It was chilly last night so I had my hooded sweatshirt on, plus I used a small wool blanket that Marcie put in the cockpit so we can keep our legs and feet warm. It's not actually cold, but when you're just sitting there at night you can feel a chill. Over several days the wind has shifted, from southeast to east-southeast and finally east, so now the wind can blow directly into the cockpit; the dodger no longer blocks the wind.

We finally encountered our planned course line today, after being to the west of it since the beginning of the trip. We have been sailing as close to the wind as is practical, but the southeast winds prevented us from staying east of the course line as we initially intended. Instead, over time we wound up 50 miles west of it, and as the winds have gradually shifted further east we've been slowly working our way back to the course line (which is the great circle route).

Unfortunately, now that we are back on the great circle route and heading straight for Easter Island, we are now on a broad reach in light wind, which is not a great point of sail. The mainsail is blanketing the jib a lot, causing the jib to flutter noisily now and then. Plus the swell is now on our aft quarter, and it will take a little while to get used to the new motion of the boat.

Tonight's sunset.    

The sky opposite from the sunset, where the moon will shortly rise into the Earth's gray-blue shadow band.  

A mysterious orange moon rising up out of the ocean. I took this picture two and a half minutes after the previous picture.   One and a half minutes later.

Wednesday, May 5, 2004 (Day 12 of the Easter Island Passage)

This morning we discussed various ways to cope with the faltering wind. Our boat speed has decreased to between one and two knots and the jib is drawing poorly due to the light wind from aft. We discussed poling out the jib, or trying out the light-air drifter sail, or altering course. In the end, we decided to do an experiment and alter course to see if Vmg would improve due to a better point of sail. We managed to get another half knot of Vmg (which is a lot when it's only one to two knots to begin with), even though we were now sailing further off our desired track. Later on, we figured, we could turn downwind and pole out the jib, which would give us a better point of sail to make up the crosstrack error. By late morning, the wind picked up a little, but it was still nothing near the continuous 15 to 20 knots we had when we were solidly in the trade winds.

In case you're interested, I'll attempt an explanation of Vmg. As sailors, we can control our boat, but we surely can't control the wind, nor can we control where Easter Island is located. If we draw a straight line between the boat and the island, that's the shortest distance, but due to the wind direction, that might not be the most efficient point of sail. The boat sails most efficiently (that is, most quickly) when it's at a certain angle to the wind. With a given wind, it's entirely possible the boat will sail faster if we point it in a different direction other than directly at Easter Island. Now the question is: are we better off pointing away from the island and going faster, or pointing directly at the island and going slower? To answer this question, we need to do a little trigonometry to figure out what portion of our boat speed carries us towards the island when we're not pointing directly at it. Luckily, the GPS does the math for us and we only have to look at the display and read the Vmg figure (Velocity "made good" towards the destination).

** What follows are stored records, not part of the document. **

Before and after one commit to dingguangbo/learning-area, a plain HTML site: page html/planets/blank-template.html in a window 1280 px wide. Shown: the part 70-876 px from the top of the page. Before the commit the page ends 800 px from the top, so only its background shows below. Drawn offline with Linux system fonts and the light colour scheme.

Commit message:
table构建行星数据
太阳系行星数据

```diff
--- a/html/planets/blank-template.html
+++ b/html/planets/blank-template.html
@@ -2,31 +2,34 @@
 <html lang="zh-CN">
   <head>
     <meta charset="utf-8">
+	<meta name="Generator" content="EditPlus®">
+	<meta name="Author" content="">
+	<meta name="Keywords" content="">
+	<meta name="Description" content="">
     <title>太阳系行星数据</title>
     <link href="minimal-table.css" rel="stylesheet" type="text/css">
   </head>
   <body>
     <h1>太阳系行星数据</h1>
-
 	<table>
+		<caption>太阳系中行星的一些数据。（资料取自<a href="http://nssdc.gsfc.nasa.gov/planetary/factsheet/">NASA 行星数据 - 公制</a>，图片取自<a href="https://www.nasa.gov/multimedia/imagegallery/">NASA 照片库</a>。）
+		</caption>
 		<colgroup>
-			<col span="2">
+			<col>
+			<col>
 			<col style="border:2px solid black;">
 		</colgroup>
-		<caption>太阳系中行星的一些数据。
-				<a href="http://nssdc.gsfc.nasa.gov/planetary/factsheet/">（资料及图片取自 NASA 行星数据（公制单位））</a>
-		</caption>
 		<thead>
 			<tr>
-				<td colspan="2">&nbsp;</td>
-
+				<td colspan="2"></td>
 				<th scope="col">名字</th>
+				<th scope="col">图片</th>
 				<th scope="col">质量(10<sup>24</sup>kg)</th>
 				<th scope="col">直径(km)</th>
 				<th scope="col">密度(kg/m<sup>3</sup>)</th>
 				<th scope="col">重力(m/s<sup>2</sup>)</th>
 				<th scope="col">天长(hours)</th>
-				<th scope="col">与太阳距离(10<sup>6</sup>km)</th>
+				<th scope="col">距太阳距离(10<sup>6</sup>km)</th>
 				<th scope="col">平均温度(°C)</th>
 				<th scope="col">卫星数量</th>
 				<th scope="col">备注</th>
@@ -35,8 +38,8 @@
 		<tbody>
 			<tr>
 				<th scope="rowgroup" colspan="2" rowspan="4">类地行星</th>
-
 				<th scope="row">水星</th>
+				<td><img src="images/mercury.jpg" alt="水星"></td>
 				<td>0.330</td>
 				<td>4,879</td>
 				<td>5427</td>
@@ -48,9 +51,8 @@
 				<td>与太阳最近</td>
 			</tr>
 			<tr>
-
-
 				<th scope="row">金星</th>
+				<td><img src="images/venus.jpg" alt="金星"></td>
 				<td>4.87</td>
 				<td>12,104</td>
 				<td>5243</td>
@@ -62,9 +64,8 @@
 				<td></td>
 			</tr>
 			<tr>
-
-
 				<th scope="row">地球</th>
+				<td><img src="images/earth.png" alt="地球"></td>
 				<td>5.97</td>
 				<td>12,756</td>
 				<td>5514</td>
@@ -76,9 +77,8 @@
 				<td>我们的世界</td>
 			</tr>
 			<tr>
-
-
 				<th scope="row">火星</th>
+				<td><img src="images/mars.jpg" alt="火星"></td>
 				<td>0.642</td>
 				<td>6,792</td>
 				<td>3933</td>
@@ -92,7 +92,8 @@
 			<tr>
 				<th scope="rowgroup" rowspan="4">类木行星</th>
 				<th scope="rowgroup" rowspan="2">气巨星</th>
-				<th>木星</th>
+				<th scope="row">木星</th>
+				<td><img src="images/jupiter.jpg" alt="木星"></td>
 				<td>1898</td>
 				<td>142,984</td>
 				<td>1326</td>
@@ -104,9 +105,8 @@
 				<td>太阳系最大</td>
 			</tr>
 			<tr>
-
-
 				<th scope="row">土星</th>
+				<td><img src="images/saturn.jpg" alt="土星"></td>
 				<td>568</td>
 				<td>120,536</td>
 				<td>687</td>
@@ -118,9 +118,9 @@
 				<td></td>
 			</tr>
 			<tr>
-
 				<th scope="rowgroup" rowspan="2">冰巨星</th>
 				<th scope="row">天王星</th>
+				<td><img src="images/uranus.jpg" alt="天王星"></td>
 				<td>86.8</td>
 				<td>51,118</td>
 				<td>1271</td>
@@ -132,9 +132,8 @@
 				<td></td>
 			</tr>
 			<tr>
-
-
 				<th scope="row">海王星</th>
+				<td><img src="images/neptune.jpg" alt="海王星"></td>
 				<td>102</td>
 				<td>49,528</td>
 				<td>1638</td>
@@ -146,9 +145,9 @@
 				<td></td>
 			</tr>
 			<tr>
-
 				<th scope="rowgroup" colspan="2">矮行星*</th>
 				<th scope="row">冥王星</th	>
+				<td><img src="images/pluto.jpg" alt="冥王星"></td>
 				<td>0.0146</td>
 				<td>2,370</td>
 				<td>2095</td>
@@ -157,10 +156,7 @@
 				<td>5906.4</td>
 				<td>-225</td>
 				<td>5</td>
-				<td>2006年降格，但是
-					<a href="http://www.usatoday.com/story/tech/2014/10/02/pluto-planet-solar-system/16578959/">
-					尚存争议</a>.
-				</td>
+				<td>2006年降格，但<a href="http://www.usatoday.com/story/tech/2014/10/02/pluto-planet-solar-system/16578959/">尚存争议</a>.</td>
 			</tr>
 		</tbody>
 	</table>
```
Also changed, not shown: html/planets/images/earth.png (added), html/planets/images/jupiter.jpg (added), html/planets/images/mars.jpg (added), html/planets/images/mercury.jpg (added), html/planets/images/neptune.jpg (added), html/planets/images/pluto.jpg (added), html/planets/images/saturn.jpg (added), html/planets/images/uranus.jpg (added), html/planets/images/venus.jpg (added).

As an example, imagine we are sailing away from the island; Vmg would be negative since we're moving farther away. Now imagine we are sailing in a very wide circle around the island, getting neither closer nor farther away; Vmg would be zero regardless of our boat speed. Now as we steer little by little towards the island, our Vmg increases little by little until when we are pointing directly at the island, Vmg is exactly equal to the boat's speed. So in our practical example above, we could read Vmg off the GPS before altering course, then make the experimental course change, then read Vmg again. In our case, Vmg improved a little, which is good. However, this doesn't take into account the fact that we are no longer pointing at the island, so we will clearly never get there. If we maintained the same course until we passed the island, we would miss it by an amount known as the crosstrack error (which the GPS also computes and displays). So although our Vmg improved, we began accumulating a crosstrack error. The hope is that sometime in the future the wind will change direction so we can efficiently sail on a new course that undoes the crosstrack error so we finally do reach the island.

Whew! Hope you followed that.

Previous Page   Next Page   Section Contents Page   Main Contents Page   Sailboat Cruising Page   Home Page